* [Task objective] Your task is to copy each line of the listing that contains the word "container".

* [Exercise data]
────────────────

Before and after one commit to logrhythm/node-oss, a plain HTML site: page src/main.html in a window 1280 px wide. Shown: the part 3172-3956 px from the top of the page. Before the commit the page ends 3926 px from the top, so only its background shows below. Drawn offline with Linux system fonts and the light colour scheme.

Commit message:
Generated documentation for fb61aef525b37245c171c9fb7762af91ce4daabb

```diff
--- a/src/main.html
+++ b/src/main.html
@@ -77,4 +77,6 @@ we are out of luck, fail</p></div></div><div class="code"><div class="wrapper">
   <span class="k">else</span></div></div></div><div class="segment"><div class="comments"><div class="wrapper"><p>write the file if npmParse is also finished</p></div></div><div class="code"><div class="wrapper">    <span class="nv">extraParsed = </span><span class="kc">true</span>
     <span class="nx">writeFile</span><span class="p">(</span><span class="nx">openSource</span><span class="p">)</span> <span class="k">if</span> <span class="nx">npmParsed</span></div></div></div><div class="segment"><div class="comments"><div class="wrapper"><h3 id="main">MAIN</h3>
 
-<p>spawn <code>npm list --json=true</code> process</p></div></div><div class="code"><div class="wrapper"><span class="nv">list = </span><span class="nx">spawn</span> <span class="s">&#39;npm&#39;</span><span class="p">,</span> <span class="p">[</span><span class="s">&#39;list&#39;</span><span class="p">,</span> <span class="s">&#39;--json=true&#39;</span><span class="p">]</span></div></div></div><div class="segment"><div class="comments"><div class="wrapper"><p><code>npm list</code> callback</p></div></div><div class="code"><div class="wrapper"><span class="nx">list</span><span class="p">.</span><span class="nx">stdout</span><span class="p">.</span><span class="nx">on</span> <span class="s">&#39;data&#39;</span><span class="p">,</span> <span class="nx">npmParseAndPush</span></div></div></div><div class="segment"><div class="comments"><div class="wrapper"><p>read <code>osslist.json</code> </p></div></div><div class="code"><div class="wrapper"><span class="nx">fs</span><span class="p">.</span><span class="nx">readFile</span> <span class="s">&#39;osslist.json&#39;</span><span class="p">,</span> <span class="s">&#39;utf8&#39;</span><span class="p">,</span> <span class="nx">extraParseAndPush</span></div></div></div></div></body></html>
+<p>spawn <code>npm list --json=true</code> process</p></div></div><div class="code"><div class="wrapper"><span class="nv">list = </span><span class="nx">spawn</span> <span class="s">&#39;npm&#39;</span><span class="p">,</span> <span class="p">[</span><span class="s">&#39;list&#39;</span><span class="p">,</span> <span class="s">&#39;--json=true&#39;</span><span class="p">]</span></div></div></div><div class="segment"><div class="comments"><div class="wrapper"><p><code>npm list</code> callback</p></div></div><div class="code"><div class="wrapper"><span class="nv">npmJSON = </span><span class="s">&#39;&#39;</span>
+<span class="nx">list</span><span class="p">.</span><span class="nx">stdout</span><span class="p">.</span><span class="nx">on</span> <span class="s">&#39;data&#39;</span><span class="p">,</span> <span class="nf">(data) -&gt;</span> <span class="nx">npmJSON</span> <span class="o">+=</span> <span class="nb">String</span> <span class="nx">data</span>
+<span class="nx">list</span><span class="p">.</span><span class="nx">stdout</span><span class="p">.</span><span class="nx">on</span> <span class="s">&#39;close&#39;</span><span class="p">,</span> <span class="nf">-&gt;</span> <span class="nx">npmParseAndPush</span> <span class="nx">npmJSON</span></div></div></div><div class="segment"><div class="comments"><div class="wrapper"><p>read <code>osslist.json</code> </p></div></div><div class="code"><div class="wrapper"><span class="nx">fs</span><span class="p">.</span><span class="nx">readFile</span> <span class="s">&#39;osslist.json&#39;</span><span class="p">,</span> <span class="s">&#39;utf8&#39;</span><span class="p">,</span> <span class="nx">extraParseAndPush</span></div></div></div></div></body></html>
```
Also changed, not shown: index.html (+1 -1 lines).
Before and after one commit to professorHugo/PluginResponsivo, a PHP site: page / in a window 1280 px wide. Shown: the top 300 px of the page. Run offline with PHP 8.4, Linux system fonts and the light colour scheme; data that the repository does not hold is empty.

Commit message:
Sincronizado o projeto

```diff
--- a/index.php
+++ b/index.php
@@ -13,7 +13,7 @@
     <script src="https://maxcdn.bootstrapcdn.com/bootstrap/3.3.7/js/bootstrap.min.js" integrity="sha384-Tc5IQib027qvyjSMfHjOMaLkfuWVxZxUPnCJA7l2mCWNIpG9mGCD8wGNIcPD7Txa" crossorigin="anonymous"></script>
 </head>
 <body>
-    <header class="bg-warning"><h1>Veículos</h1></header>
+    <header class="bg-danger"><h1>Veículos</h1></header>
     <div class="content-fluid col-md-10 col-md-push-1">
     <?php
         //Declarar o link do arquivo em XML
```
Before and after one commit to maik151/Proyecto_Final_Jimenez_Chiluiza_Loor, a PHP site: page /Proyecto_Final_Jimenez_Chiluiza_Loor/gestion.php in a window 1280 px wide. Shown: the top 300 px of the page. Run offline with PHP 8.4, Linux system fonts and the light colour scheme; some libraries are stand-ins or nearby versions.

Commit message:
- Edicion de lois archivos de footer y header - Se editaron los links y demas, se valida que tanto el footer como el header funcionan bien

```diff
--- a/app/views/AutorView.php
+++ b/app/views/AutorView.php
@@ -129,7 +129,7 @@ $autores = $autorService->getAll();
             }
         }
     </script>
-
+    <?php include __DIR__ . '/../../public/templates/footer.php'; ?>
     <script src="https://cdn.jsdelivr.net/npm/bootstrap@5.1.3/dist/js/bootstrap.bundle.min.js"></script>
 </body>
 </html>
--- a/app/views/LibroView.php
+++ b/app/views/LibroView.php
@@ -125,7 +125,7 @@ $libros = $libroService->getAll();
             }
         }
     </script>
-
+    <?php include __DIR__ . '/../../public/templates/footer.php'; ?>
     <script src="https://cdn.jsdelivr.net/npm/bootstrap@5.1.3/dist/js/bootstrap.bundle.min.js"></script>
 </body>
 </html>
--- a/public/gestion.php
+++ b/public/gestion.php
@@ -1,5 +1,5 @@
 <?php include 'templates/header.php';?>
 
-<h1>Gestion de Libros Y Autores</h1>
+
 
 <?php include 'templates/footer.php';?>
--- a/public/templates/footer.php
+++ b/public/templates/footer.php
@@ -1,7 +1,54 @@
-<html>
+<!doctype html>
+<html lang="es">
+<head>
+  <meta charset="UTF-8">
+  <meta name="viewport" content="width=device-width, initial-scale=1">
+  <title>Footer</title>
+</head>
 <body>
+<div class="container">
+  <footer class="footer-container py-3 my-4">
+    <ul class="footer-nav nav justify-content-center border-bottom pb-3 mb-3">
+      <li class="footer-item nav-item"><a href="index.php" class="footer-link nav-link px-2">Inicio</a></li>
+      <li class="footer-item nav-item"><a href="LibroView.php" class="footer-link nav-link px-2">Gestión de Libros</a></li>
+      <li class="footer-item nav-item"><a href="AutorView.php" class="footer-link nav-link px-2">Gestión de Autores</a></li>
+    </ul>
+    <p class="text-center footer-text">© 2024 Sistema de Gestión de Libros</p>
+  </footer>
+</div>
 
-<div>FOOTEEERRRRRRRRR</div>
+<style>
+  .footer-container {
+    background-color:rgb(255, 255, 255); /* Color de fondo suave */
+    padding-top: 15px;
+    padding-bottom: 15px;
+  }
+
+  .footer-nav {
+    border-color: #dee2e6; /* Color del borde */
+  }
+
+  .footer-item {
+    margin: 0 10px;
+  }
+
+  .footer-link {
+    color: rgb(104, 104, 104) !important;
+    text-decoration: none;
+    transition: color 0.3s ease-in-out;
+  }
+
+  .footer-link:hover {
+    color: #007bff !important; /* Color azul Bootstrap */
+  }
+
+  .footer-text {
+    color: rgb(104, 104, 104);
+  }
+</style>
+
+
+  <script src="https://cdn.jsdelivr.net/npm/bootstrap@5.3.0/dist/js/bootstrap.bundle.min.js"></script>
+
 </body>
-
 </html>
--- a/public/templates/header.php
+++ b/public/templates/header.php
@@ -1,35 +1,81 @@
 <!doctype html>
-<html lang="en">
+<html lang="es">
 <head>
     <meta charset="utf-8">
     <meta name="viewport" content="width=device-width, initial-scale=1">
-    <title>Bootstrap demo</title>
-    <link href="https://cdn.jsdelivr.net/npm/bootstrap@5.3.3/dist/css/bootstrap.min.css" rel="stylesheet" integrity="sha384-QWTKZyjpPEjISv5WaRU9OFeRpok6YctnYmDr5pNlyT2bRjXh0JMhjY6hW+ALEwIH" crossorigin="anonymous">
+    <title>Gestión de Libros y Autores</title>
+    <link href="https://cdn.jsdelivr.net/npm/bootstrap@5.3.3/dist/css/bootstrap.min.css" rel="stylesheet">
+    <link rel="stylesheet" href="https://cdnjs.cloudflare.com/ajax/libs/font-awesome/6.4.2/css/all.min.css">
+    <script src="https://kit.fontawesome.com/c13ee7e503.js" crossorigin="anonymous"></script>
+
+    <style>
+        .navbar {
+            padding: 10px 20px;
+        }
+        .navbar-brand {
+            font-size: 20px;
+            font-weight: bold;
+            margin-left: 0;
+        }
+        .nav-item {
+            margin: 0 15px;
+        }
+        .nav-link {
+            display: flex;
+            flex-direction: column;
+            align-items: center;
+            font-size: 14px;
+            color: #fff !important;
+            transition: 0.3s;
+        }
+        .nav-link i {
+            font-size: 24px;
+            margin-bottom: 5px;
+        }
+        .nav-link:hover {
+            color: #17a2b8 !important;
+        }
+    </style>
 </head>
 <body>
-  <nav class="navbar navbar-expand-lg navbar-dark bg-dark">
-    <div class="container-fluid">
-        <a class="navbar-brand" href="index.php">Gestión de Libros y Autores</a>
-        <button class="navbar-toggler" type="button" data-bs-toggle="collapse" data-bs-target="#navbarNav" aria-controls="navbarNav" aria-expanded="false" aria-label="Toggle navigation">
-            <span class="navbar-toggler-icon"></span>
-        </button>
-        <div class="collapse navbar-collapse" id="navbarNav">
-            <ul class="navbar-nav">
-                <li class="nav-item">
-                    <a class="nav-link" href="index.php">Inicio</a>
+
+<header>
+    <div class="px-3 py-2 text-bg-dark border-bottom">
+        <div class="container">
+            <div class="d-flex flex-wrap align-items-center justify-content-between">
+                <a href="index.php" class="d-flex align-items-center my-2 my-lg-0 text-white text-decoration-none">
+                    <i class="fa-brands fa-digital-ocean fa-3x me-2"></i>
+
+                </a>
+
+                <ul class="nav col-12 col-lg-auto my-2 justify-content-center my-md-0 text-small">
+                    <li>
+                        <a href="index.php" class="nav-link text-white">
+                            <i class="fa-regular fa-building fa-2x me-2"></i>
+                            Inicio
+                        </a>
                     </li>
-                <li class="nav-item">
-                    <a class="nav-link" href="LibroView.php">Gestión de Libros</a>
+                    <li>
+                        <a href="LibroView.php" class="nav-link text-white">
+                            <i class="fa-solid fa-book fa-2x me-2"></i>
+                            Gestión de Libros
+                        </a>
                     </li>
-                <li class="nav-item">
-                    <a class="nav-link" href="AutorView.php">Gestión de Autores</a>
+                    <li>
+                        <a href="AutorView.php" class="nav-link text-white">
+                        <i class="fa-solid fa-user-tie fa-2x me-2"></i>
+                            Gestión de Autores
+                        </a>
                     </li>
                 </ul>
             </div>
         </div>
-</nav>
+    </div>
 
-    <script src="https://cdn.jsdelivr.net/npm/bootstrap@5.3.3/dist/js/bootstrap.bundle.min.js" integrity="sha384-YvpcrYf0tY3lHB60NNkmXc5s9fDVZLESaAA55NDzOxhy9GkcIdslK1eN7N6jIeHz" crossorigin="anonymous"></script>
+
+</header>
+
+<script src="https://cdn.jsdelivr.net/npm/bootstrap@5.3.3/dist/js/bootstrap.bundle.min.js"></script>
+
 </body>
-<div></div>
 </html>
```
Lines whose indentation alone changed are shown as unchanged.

────────────────

* [Problem solution]
+<div class="container">
+  <footer class="footer-container py-3 my-4">
+  .footer-container {
-    <div class="container-fluid">
+        <div class="container">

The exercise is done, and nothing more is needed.